Given data Block Start
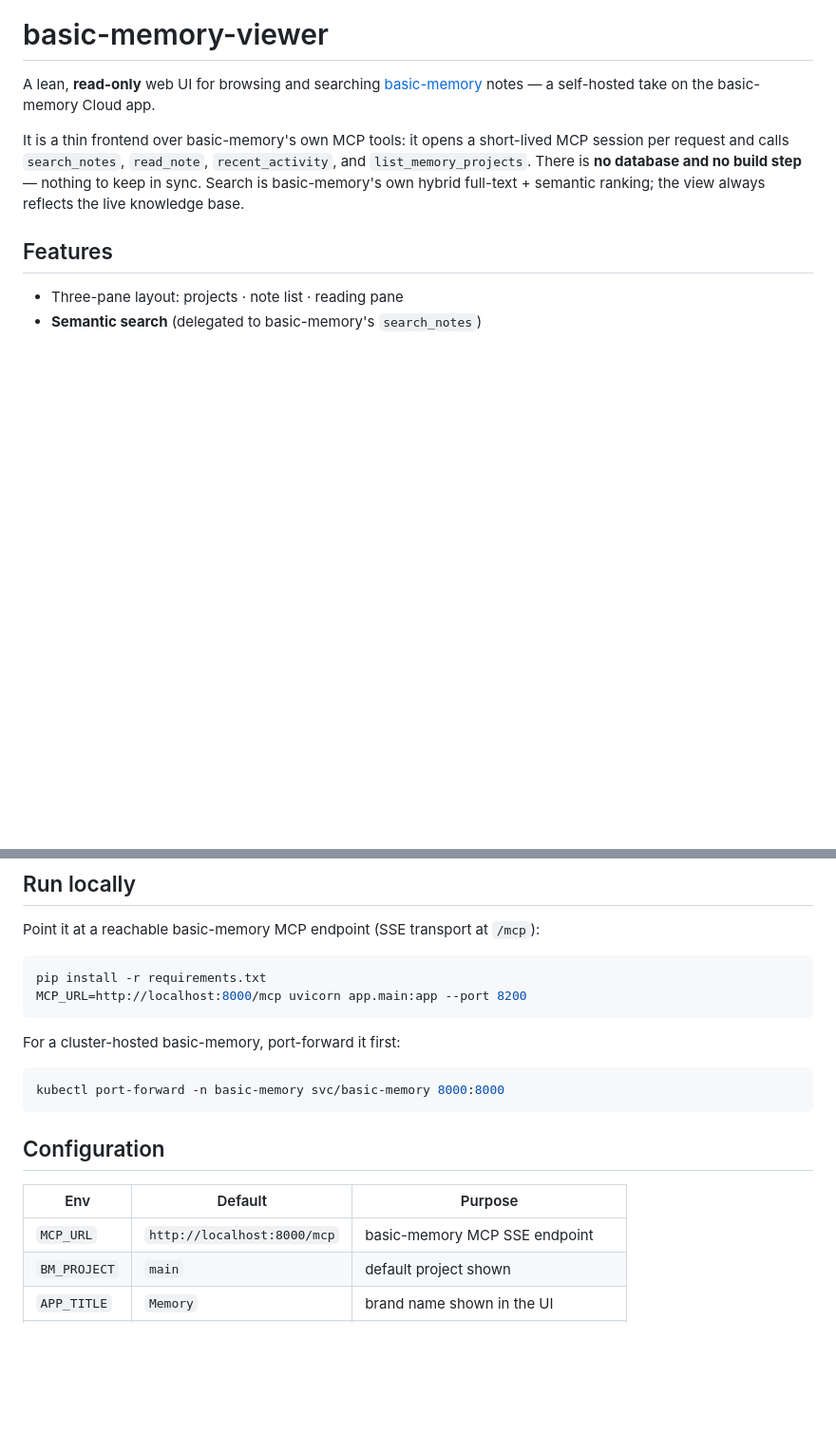
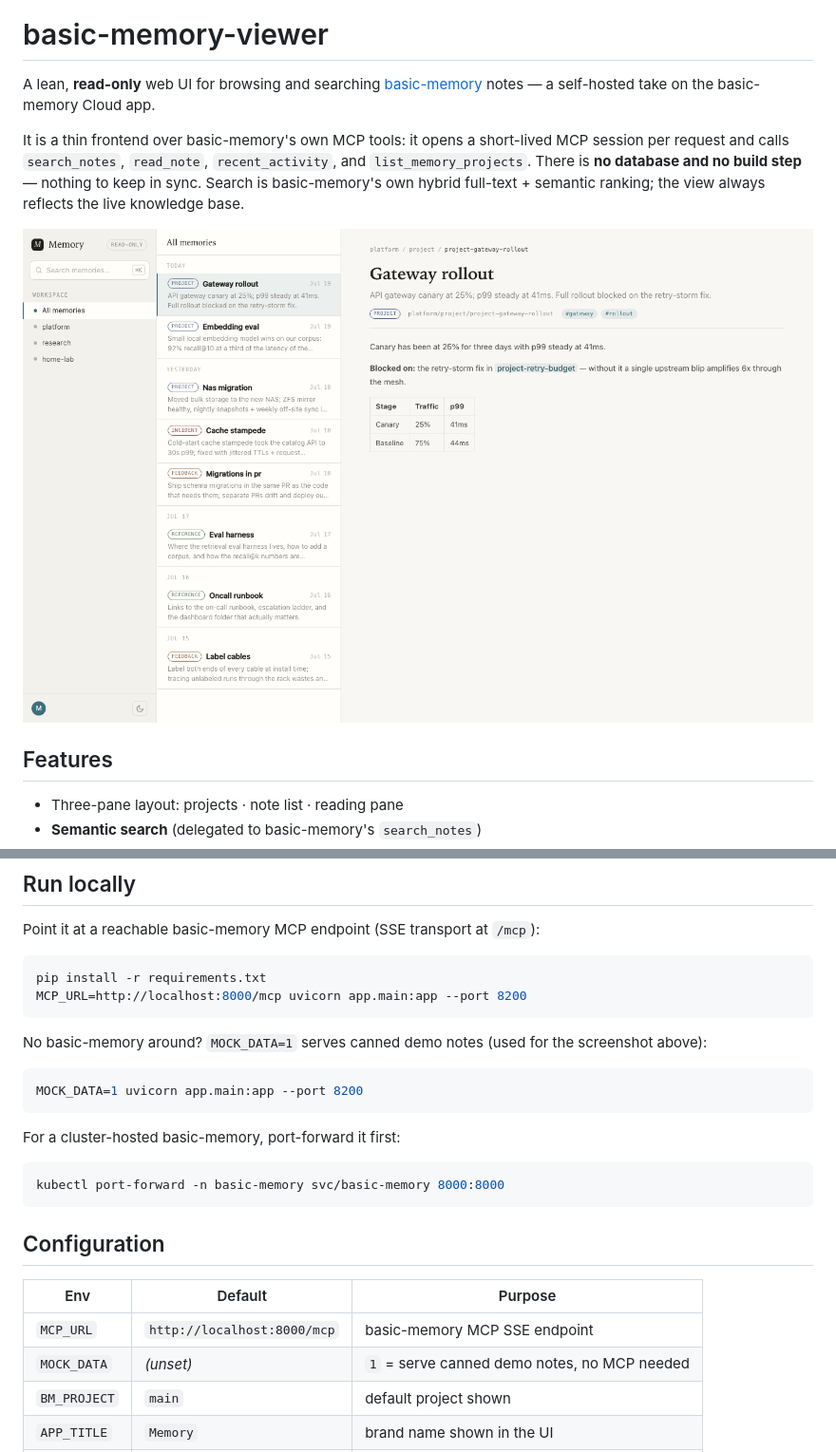
Before and after one commit to manelpb/basic-memory-viewer, a Markdown page: README.md, 2 parts joined by grey strips. Shown: that part at 95% size. Drawn GitHub-style; pictures changed too: docs/screenshot.png (added); blank space fills up the shorter version.

````diff
--- a/README.md
+++ b/README.md
@@ -9,6 +9,8 @@ MCP session per request and calls `search_notes`, `read_note`,
 `recent_activity`, and `list_memory_projects`. There is **no database and no
 build step** — nothing to keep in sync. Search is basic-memory's own hybrid
 full-text + semantic ranking; the view always reflects the live knowledge base.
+
+![memory-viewer screenshot](docs/screenshot.png)
 
 ## Features
 
@@ -27,6 +29,13 @@ pip install -r requirements.txt
 MCP_URL=http://localhost:8000/mcp uvicorn app.main:app --port 8200
 ```
 
+No basic-memory around? `MOCK_DATA=1` serves canned demo notes (used for the
+screenshot above):
+
+```bash
+MOCK_DATA=1 uvicorn app.main:app --port 8200
+```
+
 For a cluster-hosted basic-memory, port-forward it first:
 
 ```bash
@@ -38,6 +47,7 @@ kubectl port-forward -n basic-memory svc/basic-memory 8000:8000
 | Env | Default | Purpose |
 |-|-|-|
 | `MCP_URL` | `http://localhost:8000/mcp` | basic-memory MCP SSE endpoint |
+| `MOCK_DATA` | _(unset)_ | `1` = serve canned demo notes, no MCP needed |
 | `BM_PROJECT` | `main` | default project shown |
 | `APP_TITLE` | `Memory` | brand name shown in the UI |
 | `APP_USER` | _(empty)_ | optional account name in the sidebar |
````
Also changed, not shown: 2 other files.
Given data Block End
* [How to complete this task] If a line of the material contains the word "README", pick it out and copy it.

* [Answer section]
Before and after one commit to manelpb/basic-memory-viewer, a Markdown page: README.md, 2 parts joined by grey strips. Shown: that part at 95% size. Drawn GitHub-style; pictures changed too: docs/screenshot.png (added); blank space fills up the shorter version.
--- a/README.md
+++ b/README.md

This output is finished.